It’s a nice outing from the center of Tokyo. Apparently it’s also one of the venue locations in the 2020 Summer Olympics in Tokyo. The rainbow bridge connects Odaiba to Tokyo.
To get to Odaiba from Tokyo, you have many options. There are several buses leaving from Tokyo, taking the train on Rinkai Line from Shibuya or Shinjuku station or the Yurikamome Monorail from Shinbashi station. The Yurikamome Monorail is a very popular choice because you can enjoy the view from the very first car (operator car but the monorail is automated so no drivers sit there).
13. Tokyo Imperial Palace
I’ve only been to this place once but I was really impressed by the architecture and history of this place. Since it’s the primary resident of the imperial family, this place is generally closed except guided tours Tuesday to Saturday. If you have time, stop by for a tour. The gardens are really pretty inside.
Yokohama is not really in Tokyo itself, but it’s accessible by train from Tokyo for a nice day trip. There is a huge Ferris Wheel, the largest Chinatown in Japan, Yokohama Marine Tower (inland light house), and many museums, restaurants serving international food, and shops.

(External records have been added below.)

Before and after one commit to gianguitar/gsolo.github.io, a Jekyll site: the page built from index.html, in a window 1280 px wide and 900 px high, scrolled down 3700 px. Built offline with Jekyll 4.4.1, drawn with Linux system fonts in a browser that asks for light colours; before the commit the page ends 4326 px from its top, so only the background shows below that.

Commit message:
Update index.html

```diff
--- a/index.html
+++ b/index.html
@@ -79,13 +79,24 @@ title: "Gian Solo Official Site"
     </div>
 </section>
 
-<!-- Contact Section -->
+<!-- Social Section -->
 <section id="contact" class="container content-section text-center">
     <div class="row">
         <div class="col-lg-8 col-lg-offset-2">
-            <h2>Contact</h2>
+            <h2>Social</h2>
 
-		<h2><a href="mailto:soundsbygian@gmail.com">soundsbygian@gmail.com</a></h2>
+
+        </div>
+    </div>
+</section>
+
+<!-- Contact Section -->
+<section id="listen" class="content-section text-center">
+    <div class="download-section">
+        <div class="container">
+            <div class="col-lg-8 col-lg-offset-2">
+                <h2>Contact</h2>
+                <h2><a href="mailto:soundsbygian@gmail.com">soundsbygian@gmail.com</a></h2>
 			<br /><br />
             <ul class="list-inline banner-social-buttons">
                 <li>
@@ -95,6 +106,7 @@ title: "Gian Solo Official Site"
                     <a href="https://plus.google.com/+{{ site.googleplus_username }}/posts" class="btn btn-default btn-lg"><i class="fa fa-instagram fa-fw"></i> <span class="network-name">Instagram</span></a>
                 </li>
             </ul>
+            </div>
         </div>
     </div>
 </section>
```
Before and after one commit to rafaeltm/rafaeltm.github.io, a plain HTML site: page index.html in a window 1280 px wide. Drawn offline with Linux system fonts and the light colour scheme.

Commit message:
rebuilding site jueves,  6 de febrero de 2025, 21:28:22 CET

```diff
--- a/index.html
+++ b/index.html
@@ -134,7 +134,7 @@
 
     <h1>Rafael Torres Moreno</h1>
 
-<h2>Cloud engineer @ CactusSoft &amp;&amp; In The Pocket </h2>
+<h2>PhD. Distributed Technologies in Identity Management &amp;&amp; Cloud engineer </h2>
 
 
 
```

For more information on Tokyo, especially if you are a first time visitor, check out my friend Melissa’s blog GirleatWorld. Also don’t forget to check my guide on how to plan a trip to Japan for first time visitors. No matter what you choose to do in Tokyo, I’m sure you will have a great time in this amazing city!